Simon Jenkins, Peter Preston and Nick Cohen have all written vigorous dissents of the Leveson agreement in (on?) the Guardian this week. Preston laments the vitriol that has infected the debate; while Cohen vents spleen at liberals with short-term aims of binding right wing tabloids at the expense of basic freedoms. Simon Jenkins rails against one-sided justice drawn up by victims.
All of them claim a victory for the establishment. Preston asks what
“independence” means in a quangoid Britain where the same cast of great and good characters, retired judges, retired permanent secretaries, Oxbridge dignitaries, shift sweetly from one padded committee seat to the next ?”
And then Cohen:
“Did you not notice that Leveson hurt no one in power? …Can you not see an establishment stitching up a winding sheet for our freedoms in front of your very eyes?”
And Sir Simon Jenkins:
“the cheering across town this week is from the rich, the celebrated and the powerful”
This is a classic example of the maxim that power is always somewhere else. As Peter Jukes tweeted it :
“Fleet Street bias and entitlement is a bit like white privilege, invisible if you’re an unconscious beneficiary of it.”
The three of them are in the privileged position of being given a platform from which, week in week out, they can shout out whatever they like right across the establishment and reach every sympathetic influential ear.

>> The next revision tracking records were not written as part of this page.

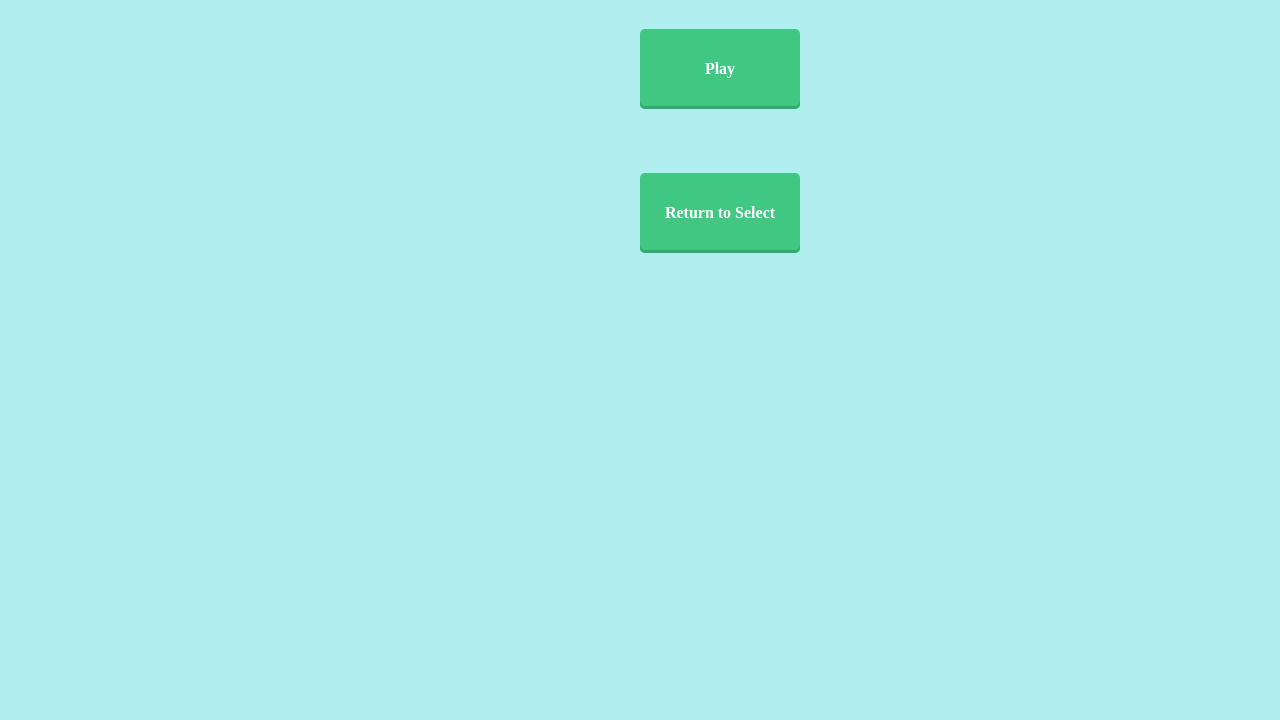
Repository: Artem-Brunov/msu_prac
Page: workspace/BasicUI/FastPlay.html
An editor plug-in stored every save of this project. The page is shown before and after the next save, followed by the edit.
The browser window is 1280 px wide. The pictures show the whole page.

Above is the page before, as saved 2017-11-20 02:25:31.

### workspace/BasicUI/FastPlay.html
<!DOCTYPE html>
<html>
<head>
    <meta charset="utf-8" />
    <meta name="viewport" content="width=device-width, initial-scale=1.0, maximum-scale=1.0">
    <meta name="description" content="Tizen Mobile Web Basic Template" />

    <title>Tizen Mobile Web Basic Application</title>

	<link rel="stylesheet" type="text/css" href="css/style.css" />
    <link rel="stylesheet" type="text/css" href="css/FastPlay.css" />
</head>
<body>
	<div class = "Play">
		<a href = "" class = "first_button">Play</a>
	</div>
	<div class = "Return">
		<a href = "index.html" class = "first_button">Return to Select</a>
	</div>
</body>
</html>

### workspace/BasicUI/css/style.css
html,
body {
    width: 100%;
    height: 100%;
    margin: 0 auto;
    padding: 0;
    background: PaleTurquoise;
 }
 .titl{

 	position: absolute;
 	left: 25.5%;
 	top: 10%;
 	color: Gray;
 }
 a.first_button {

	display: block;
	width: 160px;
	height: 80px;
  	line-height: 5em;
	border-radius: 5px;
 	background: rgb(64,199,129);
	box-shadow: 0 -3px rgb(53,167,110) inset;
	font-weight: 900;
  	color: white;
  	text-align: center;
  	text-decoration: none;
  	transition: 0.2s;
}
a.first_button:hover { background: rgb(53, 167, 110); }
a.first_button:active {
  background: rgb(33,147,90);
  box-shadow: 0 3px rgb(33,147,90) inset;
}
.New {
	position: absolute;
  	top: 47%;
  	left: 28%;

}
.Select {
	position: absolute;
  	top: 64%;
  	left: 28%;

}
.FastPlay {
	position: absolute;
  	top: 30%;
  	left: 28%;

}

### workspace/BasicUI/css/FastPlay.css
.Return {
	position: absolute;
  	top: 24%;
  	left:50%;

}
.Play {
	position: absolute;
  	top: 4%;
  	left: 50%;
}

### workspace/BasicUI/css/NewPlaylist.css
.Return {
	position: absolute;
  	top: 24%;
  	left:50%;

}
.Add {
	position: absolute;
  	top: 4%;
  	left: 50%;
}
.BBack{
	position: absolute;
  	top: 90%;
  	left: 7%;
}

After the next save:
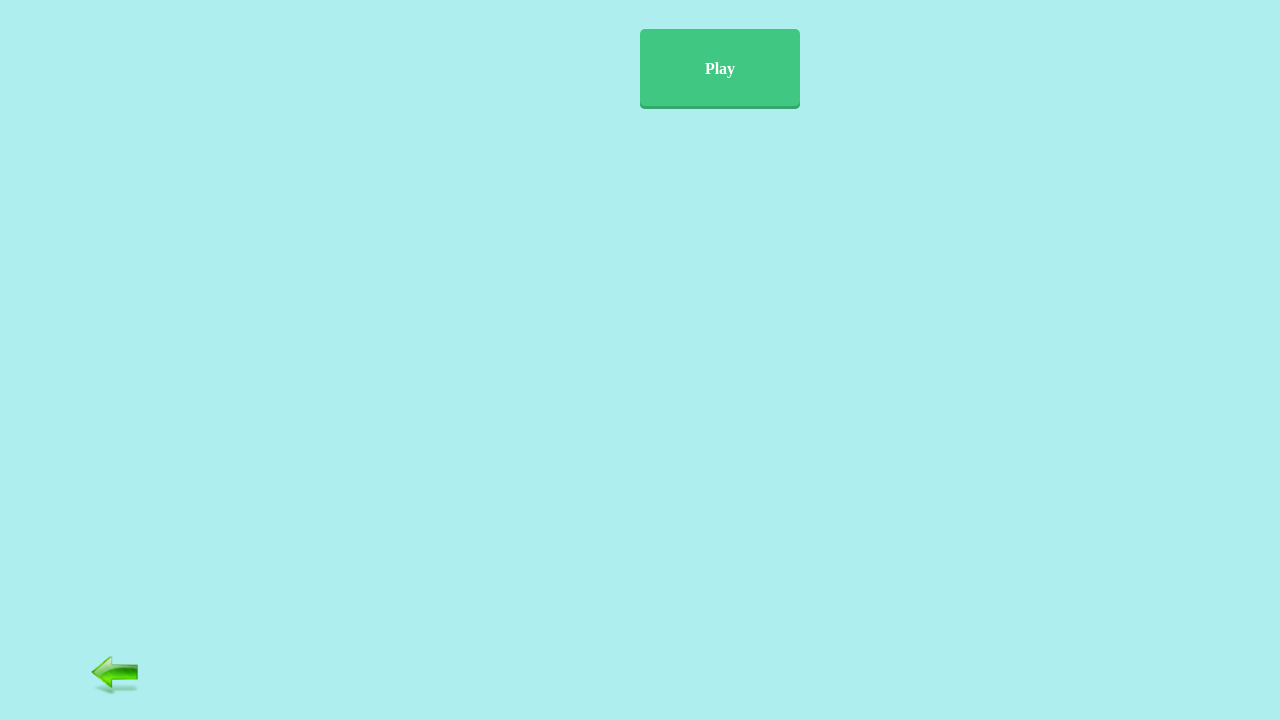
Saved 3 min 33 s later.
--- a/workspace/BasicUI/FastPlay.html
+++ b/workspace/BasicUI/FastPlay.html
@@ -8,14 +8,15 @@
     <title>Tizen Mobile Web Basic Application</title>
 
 	<link rel="stylesheet" type="text/css" href="css/style.css" />
-    <link rel="stylesheet" type="text/css" href="css/FastPlay.css" />
+    <link rel="stylesheet" type="text/css" href="css/NewPlaylist.css" />
 </head>
 <body>
-	<div class = "Play">
+	<div class = "Add">
 		<a href = "" class = "first_button">Play</a>
 	</div>
-	<div class = "Return">
-		<a href = "index.html" class = "first_button">Return to Select</a>
-	</div>
+	<div class = "BBack">
+			<a href = "index.html"><img src="images/Back.png" width="50"
+  height="50" alt="One step back"></a>
+		</div>
 </body>
 </html>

Their unusual freedom blinds them to the fact that the press is a very long way from being a conduit of free expression.